First published by Daily Info
Well, he did say he’d be back.
In Terminator 3: Rise of the Machines, Arnold Schwarzenegger returns to the rôle for which he was born – a soulless, emotion-free cyborg who spouts one-liners in a wooden monotone.
Sarah Connor, the protagonist of the first two films, has died of leukaemia, leaving behind her son John (Nick Stahl), now in his twenties, who is not quite able to believe his mother’s predictions that, following an overwhelming thermonuclear strike, he will become the last hope of human survival in a war waged against machines. “It hasn’t happened, no bombs fell, computers didn’t take control”, he says in voiceover, as, interestingly, we see him help clear up the site of Ground Zero in New York. But then, fate conspires that he should run into Kate Brewster (Claire Danes), and on the same night two Terminators arrive from the future – the new model T-X (Kristana Loken), sent to eliminate John along with his future lieutenants (including Kate), and an older T-101 (Schwarzenegger), sent to protect John and Kate at all costs.

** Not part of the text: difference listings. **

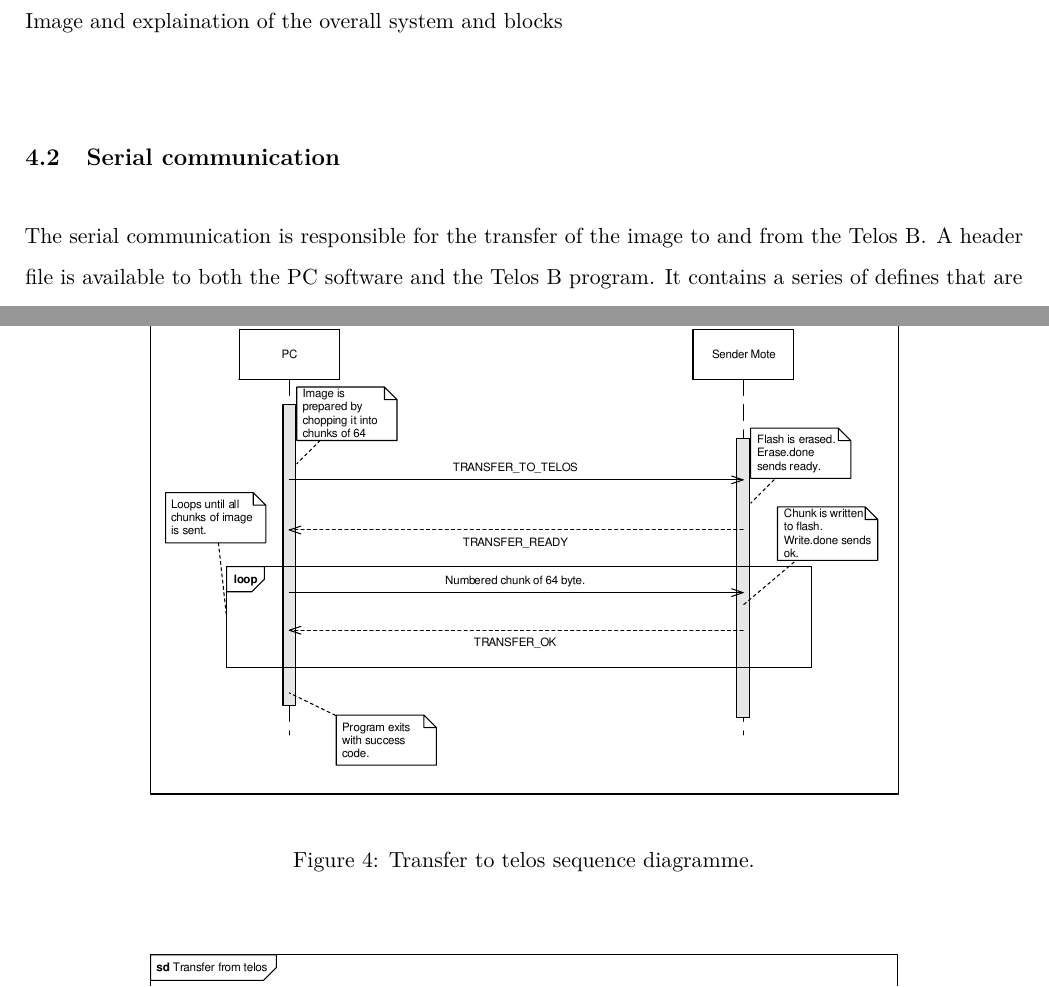
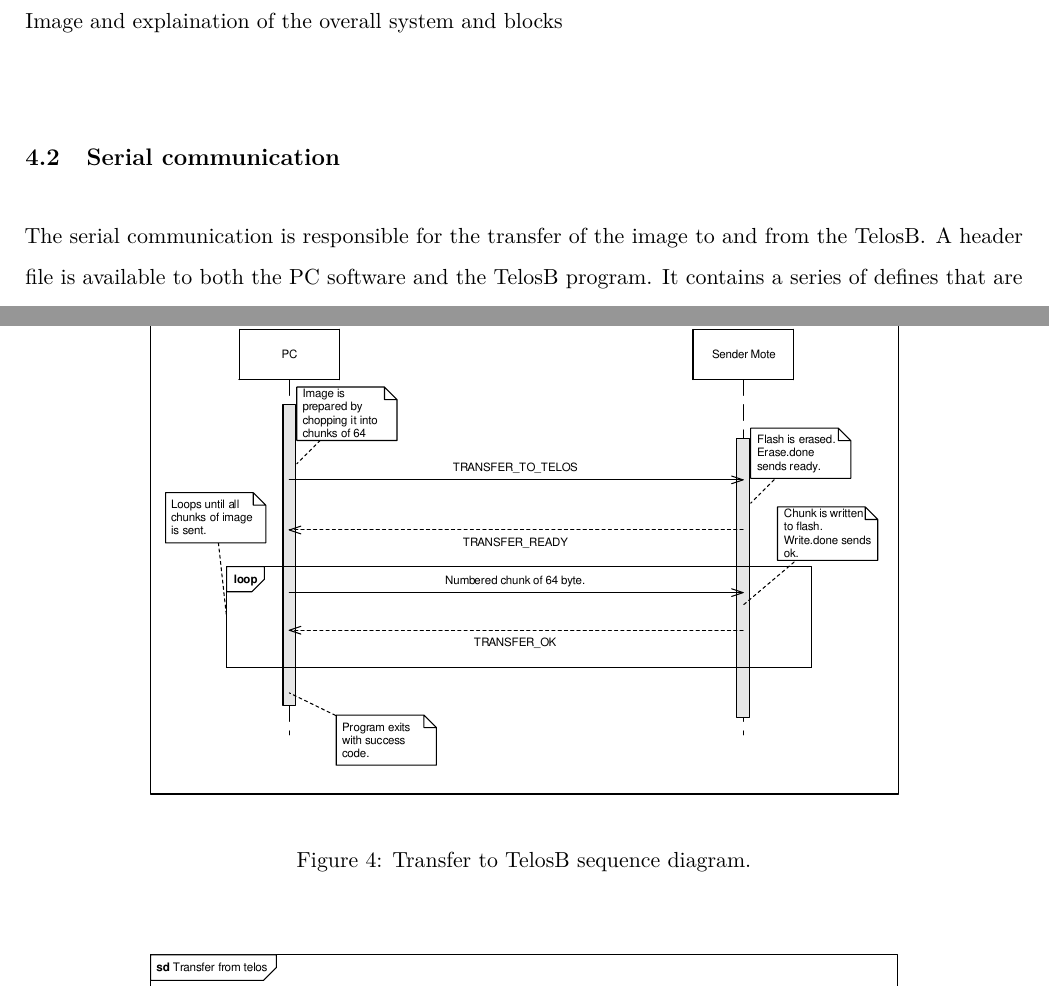
Before and after one commit to Limro/TIWSNE, a LaTeX document (Reports/Report/Main.tex, which reads Reports/Report/Implementation.tex): two parts of pages 8 and 9 of 12, joined at a grey line, cut so that both start at the same text. Compiled offline with pdfLaTeX.

Commit message:
Correct typos in Implementation.tex

```diff
--- a/Reports/Report/Implementation.tex
+++ b/Reports/Report/Implementation.tex
@@ -6,7 +6,10 @@ The following chapter seeks to explain the implementation of the mini project.\\
 Image and explaination of the overall system and blocks\\
 
 \subsection{Serial communication}
-The serial communication is responsible for the transfer of the image to and from the Telos B. A header file is available to both the PC software and the Telos B program. It contains a series of defines that are used for the communication messages. The defines can be found in table \ref{definetable}.
+The serial communication is responsible for the transfer of the image to and from the TelosB.
+A header file is available to both the PC software and the TelosB program.
+It contains a series of defines that are used for the communication messages.
+The defines can be found in table \ref{definetable}.
 \begin{table}[H]
     \begin{tabular}{|l|l|l|}
     \hline
@@ -21,10 +24,11 @@ The serial communication is responsible for the transfer of the image to and fro
     \caption{Defines for serial communication.}
     \label{definetable}
 \end{table}
+
 \begin{figure}[H]
 	\centering
 	\includegraphics[width=0.8\textwidth]{PCtoTelosb}
-	\caption{Transfer to telos sequence diagramme.}
+	\caption{Transfer to TelosB sequence diagram.}
 	\label{transfertotelos}
 \end{figure}
 
@@ -35,6 +39,11 @@ The serial communication is responsible for the transfer of the image to and fro
 	\label{transferfromtelos}
 \end{figure}
 
+
+
 \subsection{Radio Block}
 
+
+
+
 \subsection{Compression block}
```
Also changed, not shown: Reports/Report/Implementation.tex (2 more changed lines), 2 other files.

From here on in, if you have seen Terminator 2: Judgement Day (1991) then you already pretty much know the score. As in that film, there’s a fast-paced chase sequence involving cars, a motorbike and a truck, there’s an absurd confrontation between Schwarzenegger and the police involving thousands of bullets but no body count, and there is a climactic duel between Schwarzenegger and the upgraded Terminator. Again there is an abundance of clumsy dialogue exploring the differences and similarities between man and machine. Again there is the heavy-handed New Testament imagery, with John Connor (note those initials) having to shoulder the burden of all humankind in preparation for the holocaust known as Judgement Day.
What is new, however, is a shift in gender politics – and it’s a shift backwards. Whereas the first and second films trace Sarah Connor’s conversion into a tough, independent single mother, fighting to save both her son and the human race against decidedly male cyborgs, here her son’s future leadership is threatened by a female robot, and a computer supervirus referred to by one character as ‘Pandora’s box’. T-X is made to embody many of the characteristics of (post)modern woman – she is single, independent, clever, powerful, adaptable, and uses her female assets to get the better of men (literally adjusting the size of her cleavage at will) – and so, in this deeply conservative, gynophobic film, she is presented as a fundamental danger to the established order of humanity.
Schwarzenegger’s cyborg, on the other hand, is a throwback to ‘traditional’ masculine values. In an early scene where he selects his clothes, he rejects women’s clothing as ‘inappropriate’, instead taking a male stripper’s black overcoat (as the Village People’s Macho Man plays, with a certain irony, on the soundtrack). It is only natural that the more flexible T-X (who happily disguises herself as a man when it suits her) should have rendered Schwarzenegger’s model ‘obsolete’ – but this film aims to have its audience cheer on as Arnie ultimately vanquishes this wayward female and reasserts the values of patriarchy.
Terminator 3 leaves us with a world where John will become leader and male hegemony will be restored – and while there is still room in this new world for a powerful woman like Kate (who John says reminds him of his mother), she will be redefined as John Connor’s wife, and will always be only second in command to him.
Which goes to prove that just because terminators are constructed, they are not always reconstructed.